As a result of the popularity of healing gardens, some professional landscape design companies are actively providing new and innovative ways for hospitals and healthcare practices to add new dimensions to their outdoor healing spaces. One of these new nuances is the edible healing garden.

Edible gardens are providing modern healthcare facilities with the next iteration of the age old “healing garden.” By mixing in herbs, fruits, and vegetables with the typical plant pallet found in a standard healing garden, a healthcare environment has the opportunity to take their healing gardens to an entirely new level with an added dimension.

An edible healing garden provides an abundance of new textures, vibrant colors, and enhanced smells (not to mention tastes) within their confines of the healing garden.
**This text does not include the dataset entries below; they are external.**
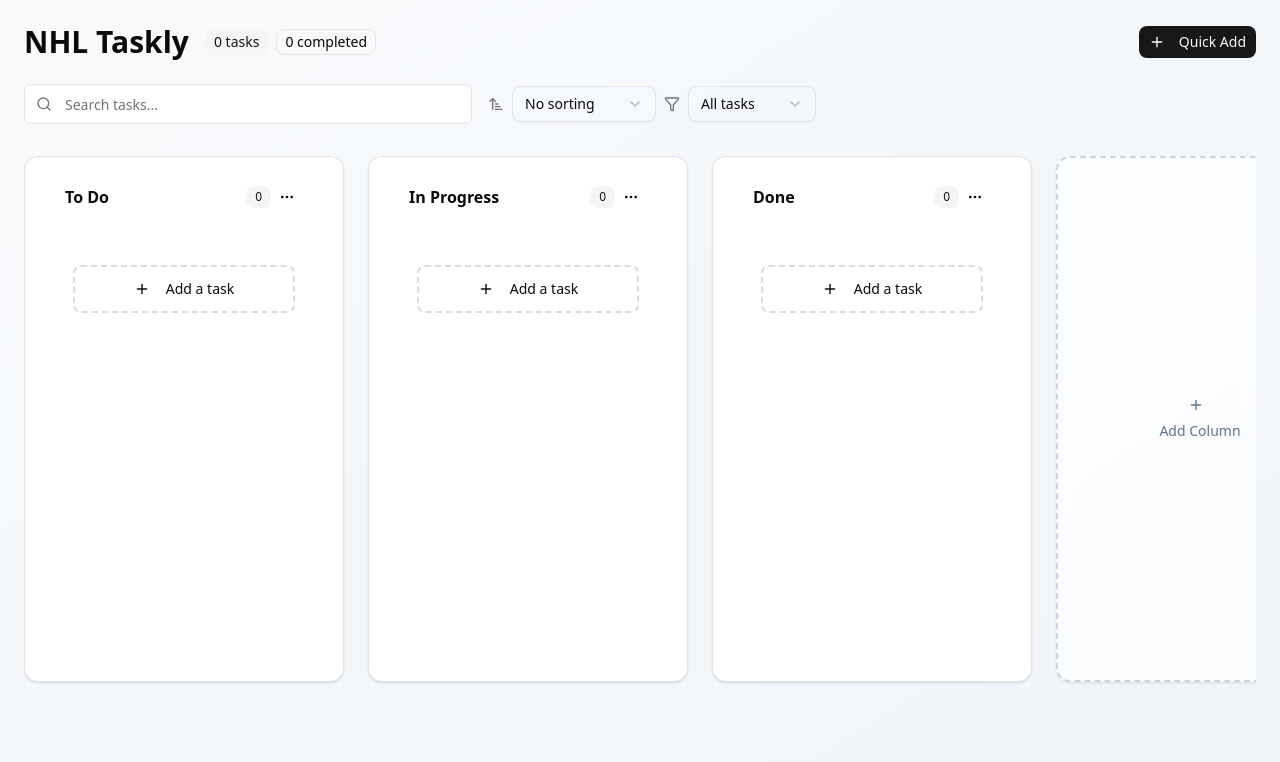
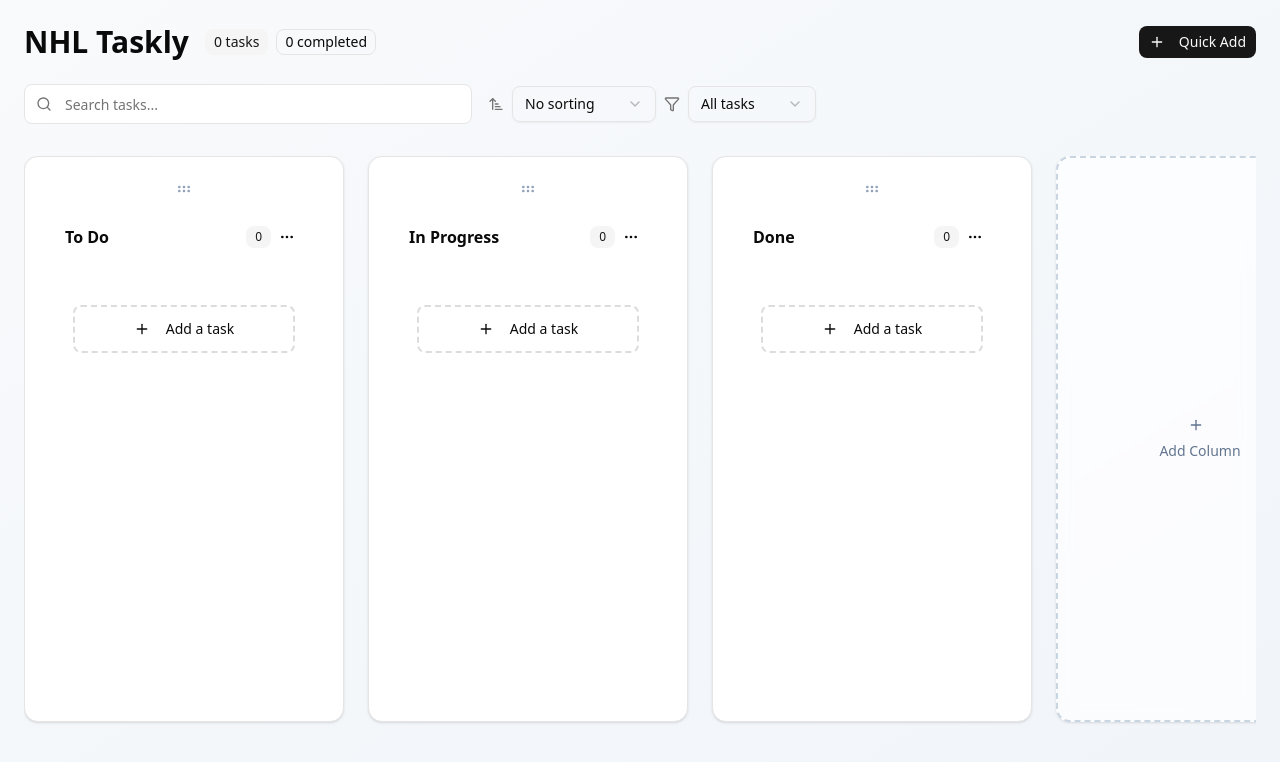
Before and after one commit to NyiHtutLwin05/NHL-FlowBoard, a React (Vite) app: page / in a window 1280 px wide. Shown: the top 762 px of the page. Built offline with nearby package versions, Linux system fonts and the light colour scheme.

Commit message:
reimplement: kanban column

```diff
--- a/src/components/kanban/KanbanColumn.tsx
+++ b/src/components/kanban/KanbanColumn.tsx
@@ -16,7 +16,13 @@
 import { Input } from "../ui/input";
 import { Card, CardContent, CardHeader } from "../ui/card";
 import { Badge } from "../ui/badge";
-import { Plus, MoreHorizontal, Edit2, Trash2 } from "lucide-react";
+import {
+  Plus,
+  MoreHorizontal,
+  Edit2,
+  Trash2,
+  GripHorizontal,
+} from "lucide-react";
 import {
   DropdownMenu,
   DropdownMenuContent,
@@ -136,7 +142,7 @@
           <div
             ref={provided.innerRef}
             {...provided.draggableProps}
-            className={`w-80 ${
+            className={`w-80 select-none ${
               snapshot.isDragging ? "rotate-2 scale-105" : ""
             }`}
           >
@@ -145,6 +151,12 @@
                 snapshot.isDragging ? "shadow-xl" : ""
               }`}
             >
+              <div
+                className="flex justify-center"
+                {...provided.dragHandleProps}
+              >
+                <GripHorizontal className="h-4 w-4 text-slate-400" />
+              </div>
               <CardHeader className="pb-3" {...provided.dragHandleProps}>
                 <div className="flex items-center justify-between">
                   <div className="flex items-center gap-2 flex-1">
```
The power of edible healing gardens dates back to the Monastic Era, when the potential healing power of herbs was a mainstay in the healthcare system. Traditional Monastic Cloister Gardens were built in the courtyards of monasteries. These gardens included both indoor and outdoor spaces for the monks to use while reflecting on their spirituality.

The use of indoor and outdoor spaces was intended to protect one from the elements of weather but to also allow one to find their own space for reflection. Cloister gardens were planted with herbs that were thought to have healing qualities. Since then, the healing power of herbs has been a key ingredient to alternative therapies that encourage the healing of the whole person in mind, body, and spirit.
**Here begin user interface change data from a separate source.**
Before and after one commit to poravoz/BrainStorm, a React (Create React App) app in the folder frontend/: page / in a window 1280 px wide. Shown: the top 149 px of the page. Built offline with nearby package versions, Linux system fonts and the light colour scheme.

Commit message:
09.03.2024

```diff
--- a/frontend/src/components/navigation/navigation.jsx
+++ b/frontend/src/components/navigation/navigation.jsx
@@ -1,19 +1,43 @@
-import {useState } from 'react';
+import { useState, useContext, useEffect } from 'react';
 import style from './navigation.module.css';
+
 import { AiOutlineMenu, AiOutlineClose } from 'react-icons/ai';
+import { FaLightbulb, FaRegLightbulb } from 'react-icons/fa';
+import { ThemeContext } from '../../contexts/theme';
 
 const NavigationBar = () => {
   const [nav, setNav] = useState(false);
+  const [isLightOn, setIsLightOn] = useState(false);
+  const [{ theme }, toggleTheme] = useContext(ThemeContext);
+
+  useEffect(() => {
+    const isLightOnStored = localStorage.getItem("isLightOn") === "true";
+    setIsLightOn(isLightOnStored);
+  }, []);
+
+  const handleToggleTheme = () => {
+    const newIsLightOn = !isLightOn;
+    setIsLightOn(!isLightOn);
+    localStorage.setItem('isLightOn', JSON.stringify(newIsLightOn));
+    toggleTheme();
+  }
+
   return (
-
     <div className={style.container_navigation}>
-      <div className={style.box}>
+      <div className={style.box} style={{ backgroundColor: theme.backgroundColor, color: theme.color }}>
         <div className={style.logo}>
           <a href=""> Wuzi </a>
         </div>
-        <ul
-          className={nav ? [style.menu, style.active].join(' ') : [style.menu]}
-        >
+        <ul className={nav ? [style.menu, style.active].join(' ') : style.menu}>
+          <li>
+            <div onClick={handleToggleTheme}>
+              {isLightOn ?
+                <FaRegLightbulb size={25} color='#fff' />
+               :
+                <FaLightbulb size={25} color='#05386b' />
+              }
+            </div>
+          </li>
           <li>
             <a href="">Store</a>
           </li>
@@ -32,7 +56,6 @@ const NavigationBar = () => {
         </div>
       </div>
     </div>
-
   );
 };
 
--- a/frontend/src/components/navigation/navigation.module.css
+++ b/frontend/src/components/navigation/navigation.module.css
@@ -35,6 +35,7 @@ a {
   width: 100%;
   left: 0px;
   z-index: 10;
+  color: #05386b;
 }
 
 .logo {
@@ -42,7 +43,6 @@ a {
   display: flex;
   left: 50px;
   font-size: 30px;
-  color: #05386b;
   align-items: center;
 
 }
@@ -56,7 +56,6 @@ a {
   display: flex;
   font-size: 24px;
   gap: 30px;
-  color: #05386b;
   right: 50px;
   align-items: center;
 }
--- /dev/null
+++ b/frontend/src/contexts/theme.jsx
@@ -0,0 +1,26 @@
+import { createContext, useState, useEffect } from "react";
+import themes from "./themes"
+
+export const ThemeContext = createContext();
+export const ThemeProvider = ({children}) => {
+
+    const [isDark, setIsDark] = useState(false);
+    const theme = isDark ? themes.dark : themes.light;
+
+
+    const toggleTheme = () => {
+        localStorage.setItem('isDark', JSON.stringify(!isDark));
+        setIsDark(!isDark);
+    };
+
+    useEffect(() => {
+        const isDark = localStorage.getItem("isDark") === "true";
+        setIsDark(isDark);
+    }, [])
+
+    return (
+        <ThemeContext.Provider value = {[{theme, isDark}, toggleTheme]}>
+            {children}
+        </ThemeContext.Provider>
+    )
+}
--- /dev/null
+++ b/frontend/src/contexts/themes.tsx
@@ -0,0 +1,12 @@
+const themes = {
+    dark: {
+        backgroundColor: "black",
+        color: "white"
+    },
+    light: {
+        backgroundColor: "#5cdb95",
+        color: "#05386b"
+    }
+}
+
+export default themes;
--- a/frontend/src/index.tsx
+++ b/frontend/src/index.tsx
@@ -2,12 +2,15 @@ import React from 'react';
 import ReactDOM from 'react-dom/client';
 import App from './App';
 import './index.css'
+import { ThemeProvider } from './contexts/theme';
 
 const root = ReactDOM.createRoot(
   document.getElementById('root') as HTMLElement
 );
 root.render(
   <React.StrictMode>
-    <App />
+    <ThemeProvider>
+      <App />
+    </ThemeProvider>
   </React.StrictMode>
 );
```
And while modern healthcare facilities are designed to utilize the most advanced technology in modern medicine, few deny that providing a serene outdoor space can contribute to the healing process. Edible gardens provide another way to emphasize these important outdoor spaces.

The flowers and plants that are grown in an edible garden are far more sensory-oriented than the flowers and plants that make up a typical healing garden. A classic healing garden is more soothing and soft, while it can be said that an edible healing garden “spices things up” a bit.

The plant palette that would be used for edible gardens would consist more of annuals than that of the perennial variety. Any number of plants could be used, and among my personal favorites is nasturtiums, the flowers are both edible and beautiful. Any number of basil plants work well—I like the combination of the traditional basil, chocolate basil, and Thai basil. The leaf shapes are all similar on these three plants, but the leaf colors and veins consist of a wide range of colors that add both color and texture, as well as scent to the garden.

I also like rosemary for its silvery colors. I love to use rosemary as a border or edible hedge— when you brush up against it, it gives off a wonderful scent that can be transferred to your clothing for continual enjoyment. Lavender is enjoyable for both its sent and flower. Any number of squashes works well due to their blossoms, which are edible, and the wonderful vegetable they produce. I love to sprinkle tomato plants, from the common beefsteak to the many heirloom varieties, into the garden for the same reason I love basil so much— the range of colors create such harmony with the other plants.

Because so many of these plants can be considered annuals in many parts of the country, this allows us to constantly change out what we use in our edible gardens, creating a new feeling every year, if we so choose. Any kind of plant that you use for your healing garden has the ability to create a powerful meaning in the garden, whether it reminds one of a lost loved one or someone who might need additional encouragement at the moment.

When you expand your plant palette to edibles in your healing garden, you are adding another dimension and layer to a traditional healing garden, and new ways for patients to enjoy an outdoor space.

Over the past decade, we have seen a shift in modern medicine and a resurgence of western or alternative therapies that are more commonly practiced in our everyday lives. Due to the revival of these practices, we have seen renewed interest in healing gardens. Today, the next evolution is toward edible gardens.

Like a healing garden, the theory of creating an edible healing garden is to create a space that makes people feel safe, less stressed, and more comfortable to move forward in their journey to recovery. These are some things to think about when considering an edible healing garden. The space should:

•             Be simple and well balanced;

•             Have a meandering pathway that allows spaces to be created for both private and public reflection;

•             Have a sense of repetitiveness, as this can help trigger pleasant memories;

•             Have statuary that can hold one’s interest;

•             Have the ability to create a personal snapshot;

•             Have indoor and outdoor spaces;

•             Have a variety of textures within the space; and

•             Be easily accessible. 

As modern healthcare facilities continue to find new ways to help in the treatment and care of patients, the centuries-old practice of healing gardens is once again proving their value in patient care. As in the past, edible healing gardens are bringing new aspects to the healing process, and permitting modern landscape experts to work closely with healthcare providers to design, build, and maintain these gardens.

This shows how specialized the landscape industry has become. It is a collaborative combination between the healthcare and green industry that is proving to be immensely valuable to the modern healthcare system and the patients it serves.


Stacy Parcell is Lead Designer for CoCal Landscape. She can be reached at sparcell@cocal.com.